▶ [Extracted data entries]:
◇ ◇ ◇
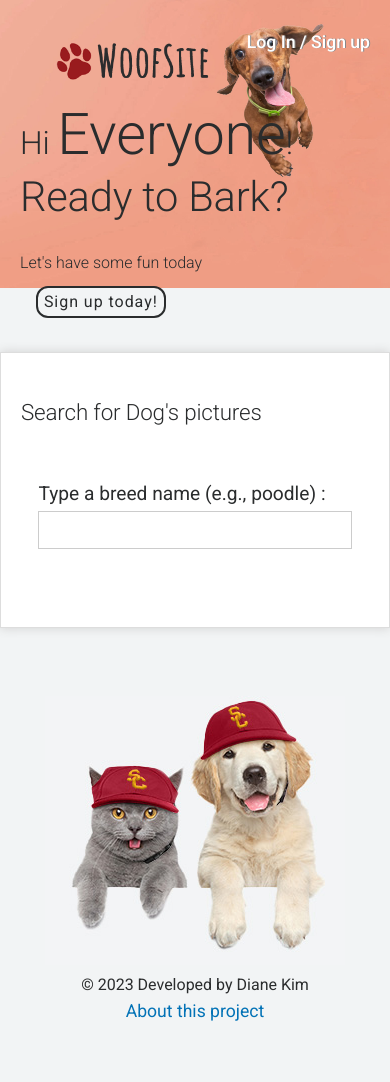
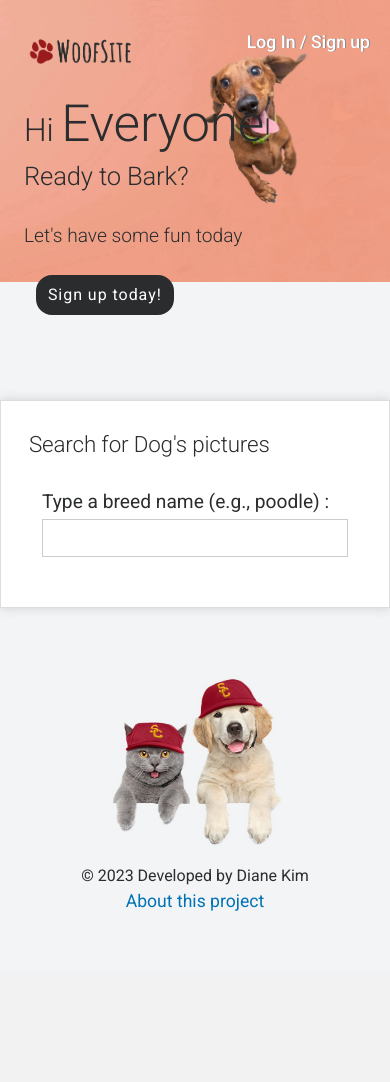
Before and after one commit to anthonyphoto/dog-php, a PHP site: page / in a window 390 px wide. After the commit the page ends 911 px from the top, so only its background shows below. Run offline with PHP 8.4, Linux system fonts and the light colour scheme; some libraries are stand-ins or nearby versions.

Commit message:
mobile responsive

```diff
--- a/_footer.html
+++ b/_footer.html
@@ -1,6 +1,6 @@
 <div class='footer'>
     <br/><br/>
-    <img src='./img/usc-dog.jpg' /><br/>
+    <img class='footer-img' src='./img/usc-dog.jpg' /><br/>
     © 2023 Developed by Diane Kim <br />
     <a href='./project-summary.pdf' class='text-link' target='_blank'>About this project</a><br/><br/>
 </div>
--- a/_header.html
+++ b/_header.html
@@ -10,7 +10,7 @@
             <a href onclick="handleLogout();"><section style='color: "#c00000"; text-shadow: 1px 0px hsl(0, 0%, 53%);'>Log Out</section></a>
           </section>
         </section>
-        <p class='font_el ind_l mg_top'>Hi <span style='font-size: 3.6rem' id='js-header1'>Everyone</span>!</BR><span id='js-header2' style='font-size: 2.6rem'>Ready to Bark?</span></BR></p>
+        <p class='font_el ind_l mg_top'>Hi <span class='header-name-font' id='js-header1'>Everyone</span>!</BR><span id='js-header2' class='header-desc-font'>Ready to Bark?</span></p>
         <p id='js-header3' class='font_m ind_l mg_top'>Let's have some fun today</p>
         &nbsp;&nbsp;&nbsp;
         <button id="js-sign-btn" type="button" onclick="window.location.href = './sign.php'" class="ind_l btn_black">Sign up today!</button>&nbsp;&nbsp;&nbsp;
--- a/index.css
+++ b/index.css
@@ -152,7 +152,6 @@ body {
   background-size: 100% !important;
   padding: 2rem 0 0 !important;
   display: block !important;
-  position: relative !important;
   color: white !important;
   height: 33rem !important;
 }
@@ -291,6 +290,26 @@ a:visited {
   display: none;
 }
 
+.header-name-font {
+  font-size: 3.6rem;
+}
+
+.header-desc-font {
+  font-size: 2.6rem;
+}
+
+.title-margin {
+  margin-bottom: 32px;
+}
+
+.footer-img {
+  width: auto;
+}
+
+.form-wr {
+  width: 100%;
+}
+
 /* Tablet Styles */
 @media only screen and (min-width: 768px) and (max-width: 991px) {
   .banner {
@@ -299,22 +318,89 @@ a:visited {
       height: 30rem !important;
   }
 
+  /* .banner {
+    background: url('./img/bg2.jpg') !important;
+    background-repeat: no-repeat !important;
+    background-position: center top !important;
+    background-attachment: fixed !important;
+    background-size: 100% !important;
+    padding: 2rem 0 0 !important;
+    display: block !important;
+    color: white !important;
+    height: 33rem !important;
+  } */
+
+
   .sign {
       width: 100%;
       min-width: 100%;
   }
+  .pic-wr {
+    width: 100%;
+    grid-template-columns: repeat(2, 50%);
+    grid-template-rows: repeat(0, 50%);
+  }
+
+  .pic {
+    width: 100%;
+    height: auto;
+  }
+
+  /* .pic-item {
+    height: auto;
+
+  } */
+
 }
 
   /* Mobile Styles */
 @media only screen and (max-width: 767px) {
-  .banner {
-      background: url('./img/bg2.jpg') !important;
-      background-size: auto 100% !important;
-      height: 18rem !important;
+
+  .header-name-font {
+    font-size: 3.2rem;
+  }
+  .header-desc-font {
+    font-size: 1.6rem;
   }
 
+  .main_bg {
+    margin-top: 48px;
+    padding: 8px 4px;
+  }
+
+  .title-margin {
+    margin-bottom: 8px;
+  }
+
+  .footer-img {
+    width: 200px;
+  }
+
+  .c1, .c2 {
+    font-size: 16px;
+  }
+
+  .form-wr {
+    width: 80%;
+    margin-left: auto;
+    margin-right: auto;
+  }
+
+  .banner {
+    background: url('./img/bg3.jpg') !important;
+    background-repeat: no-repeat !important;
+    background-position: center top !important;
+    background-attachment: fixed !important;
+    background-size: auto 80% !important;
+    padding: 2rem 0 0 !important;
+    display: block !important;
+    color: white !important;
+    height: 22rem !important;
+  }
+
+
   .font_m {
-      font-size: 1rem;
+      font-size: 1.2rem;
       margin: 0;
   }
 
@@ -328,11 +414,12 @@ a:visited {
   }
 
   .logo {
-    margin-left: 0;
+    margin-left: -24px;
+    height: 40px;
   }
 
   .ind_l {
-    margin-left: 0;
+    margin-left: 4px;
   }
 
   .row {
@@ -347,8 +434,8 @@ a:visited {
 
   .pic-wr {
     width: 100%;
-    grid-template-columns: repeat(3, 30%);
-    grid-template-rows: repeat(0, 30%);
+    grid-template-columns: repeat(2, 50%);
+    grid-template-rows: repeat(0, 50%);
   }
 
   .pic {
@@ -367,18 +454,22 @@ a:visited {
   .font_l {
     font-size: 1.4rem;
   }
+
   .mg_top {
-    margin-top: 4px;
+    margin-top: 16px;
   }
+
   .sign {
     padding: 0;
   }
 
   .btn_black {
     font-size: 1rem;
-    margin: 0;
-    padding: 6px;
-    border-radius: 12px;
+    margin: 16px 0 0;
+    padding: 10px;
+    color:#fff;
+    background-color: #2a2c2d;
+    border-radius: 16px;
   }
 
 }
--- a/index.php
+++ b/index.php
@@ -18,7 +18,7 @@
 
     <main class='main_bg' role='main'>
       <div class='row'>
-        <p id='js-message-title' style="margin-bottom: 32px" class='font_l ind_l'>Search for Dog's pictures</p>
+        <p id='js-message-title' class='font_l ind_l title-margin'>Search for Dog's pictures</p>
         <div id='js-dog-pics-wr' class='pic-wr'>
         </div>
         <div id='js-search-wr' style="margin: 24px 5%;">
--- a/saved.php
+++ b/saved.php
@@ -41,7 +41,7 @@
       <div id='js-login-wr' class='row sign'>
           <span id='js-login-title' class='font_l ind_l'><span id='js-fav-name' class='font_el'></span>'s Favorites</span>
           <span id='js-signup-link-to-disable'  onclick="window.location.href='./index.php'" class='ind_l text-link pointer'>Search more pictures?</span>
-          <br /><br /><br /><br />
+          <div class='title-margin'></div>
           <form method="POST" id="js-login-form" action="">
               <label for="js-note" class="label">Description: </label><br />
               <textarea style="width: 100%; height: auto;" onchange="console.log('AK')" class="rem1 input-box textarea" id="js-note" name="note" rows="6" cols="50"><?php echo $description ?></textarea><br /><br />
```
Also changed, not shown: sign.php (+4 -6 lines), img/bg3.jpg (added), 1 other file.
◇ ◇ ◇
▶ [What is being asked]: Copy all lines of the records in which the string "height" can be found.

▶ [Completed exercise]:
   height: 33rem !important;
       height: 30rem !important;
+    height: 33rem !important;
+    height: auto;
+    height: auto;
-      height: 18rem !important;
+    height: 22rem !important;
+    height: 40px;
               <textarea style="width: 100%; height: auto;" onchange="console.log('AK')" class="rem1 input-box textarea" id="js-note" name="note" rows="6" cols="50"><?php echo $description ?></textarea><br /><br />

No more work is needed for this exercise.